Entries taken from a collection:
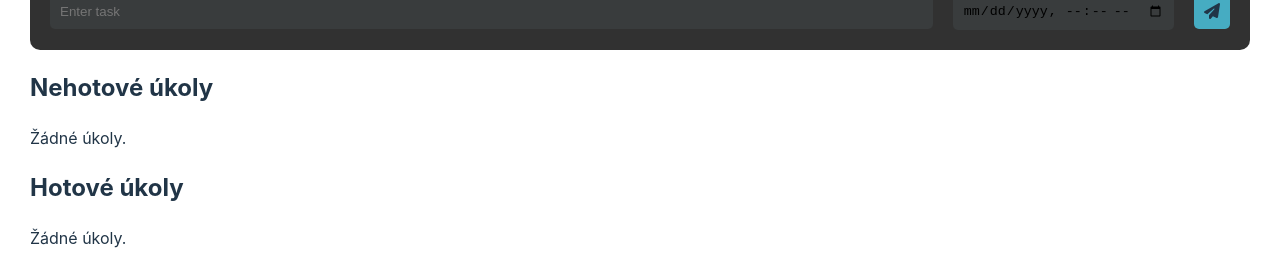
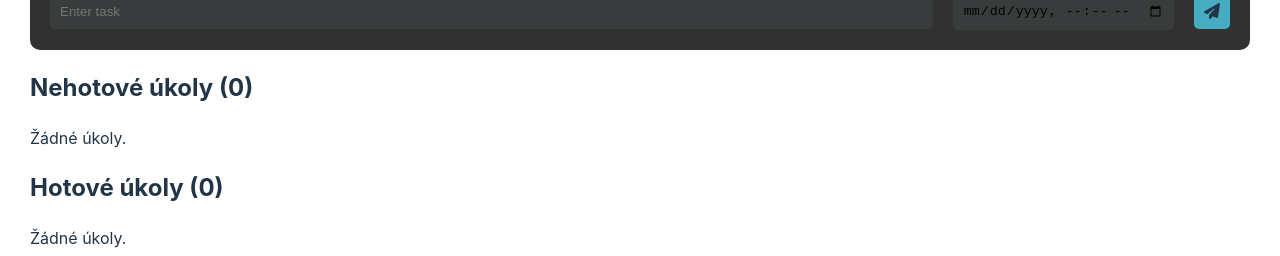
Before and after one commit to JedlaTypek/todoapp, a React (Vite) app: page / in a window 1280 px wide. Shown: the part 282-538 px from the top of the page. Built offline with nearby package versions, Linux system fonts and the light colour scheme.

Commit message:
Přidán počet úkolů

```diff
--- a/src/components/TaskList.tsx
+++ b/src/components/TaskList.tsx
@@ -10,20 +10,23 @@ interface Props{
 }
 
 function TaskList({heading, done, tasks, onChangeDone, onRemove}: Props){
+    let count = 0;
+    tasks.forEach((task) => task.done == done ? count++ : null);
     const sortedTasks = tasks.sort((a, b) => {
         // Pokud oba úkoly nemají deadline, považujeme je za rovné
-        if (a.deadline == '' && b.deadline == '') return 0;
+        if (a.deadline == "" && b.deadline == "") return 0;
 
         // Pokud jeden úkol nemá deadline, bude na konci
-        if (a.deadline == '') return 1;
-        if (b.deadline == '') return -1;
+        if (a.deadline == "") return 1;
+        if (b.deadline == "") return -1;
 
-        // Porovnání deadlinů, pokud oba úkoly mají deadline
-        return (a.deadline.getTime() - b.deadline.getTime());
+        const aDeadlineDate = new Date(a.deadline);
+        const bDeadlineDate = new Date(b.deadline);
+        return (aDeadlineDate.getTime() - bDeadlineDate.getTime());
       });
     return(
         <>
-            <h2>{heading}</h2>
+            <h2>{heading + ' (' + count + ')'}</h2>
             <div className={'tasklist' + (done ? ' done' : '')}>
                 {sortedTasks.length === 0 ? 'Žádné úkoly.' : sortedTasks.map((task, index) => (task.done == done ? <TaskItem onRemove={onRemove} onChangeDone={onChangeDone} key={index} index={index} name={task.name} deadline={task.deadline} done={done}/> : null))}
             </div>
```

Task item: Reprint all the data above verbatim, excluding pictures.

Solution below:
Before and after one commit to JedlaTypek/todoapp, a React (Vite) app: page / in a window 1280 px wide. Shown: the part 282-538 px from the top of the page. Built offline with nearby package versions, Linux system fonts and the light colour scheme.

Commit message:
Přidán počet úkolů

```diff
--- a/src/components/TaskList.tsx
+++ b/src/components/TaskList.tsx
@@ -10,20 +10,23 @@ interface Props{
 }
 
 function TaskList({heading, done, tasks, onChangeDone, onRemove}: Props){
+    let count = 0;
+    tasks.forEach((task) => task.done == done ? count++ : null);
     const sortedTasks = tasks.sort((a, b) => {
         // Pokud oba úkoly nemají deadline, považujeme je za rovné
-        if (a.deadline == '' && b.deadline == '') return 0;
+        if (a.deadline == "" && b.deadline == "") return 0;
 
         // Pokud jeden úkol nemá deadline, bude na konci
-        if (a.deadline == '') return 1;
-        if (b.deadline == '') return -1;
+        if (a.deadline == "") return 1;
+        if (b.deadline == "") return -1;
 
-        // Porovnání deadlinů, pokud oba úkoly mají deadline
-        return (a.deadline.getTime() - b.deadline.getTime());
+        const aDeadlineDate = new Date(a.deadline);
+        const bDeadlineDate = new Date(b.deadline);
+        return (aDeadlineDate.getTime() - bDeadlineDate.getTime());
       });
     return(
         <>
-            <h2>{heading}</h2>
+            <h2>{heading + ' (' + count + ')'}</h2>
             <div className={'tasklist' + (done ? ' done' : '')}>
                 {sortedTasks.length === 0 ? 'Žádné úkoly.' : sortedTasks.map((task, index) => (task.done == done ? <TaskItem onRemove={onRemove} onChangeDone={onChangeDone} key={index} index={index} name={task.name} deadline={task.deadline} done={done}/> : null))}
             </div>
```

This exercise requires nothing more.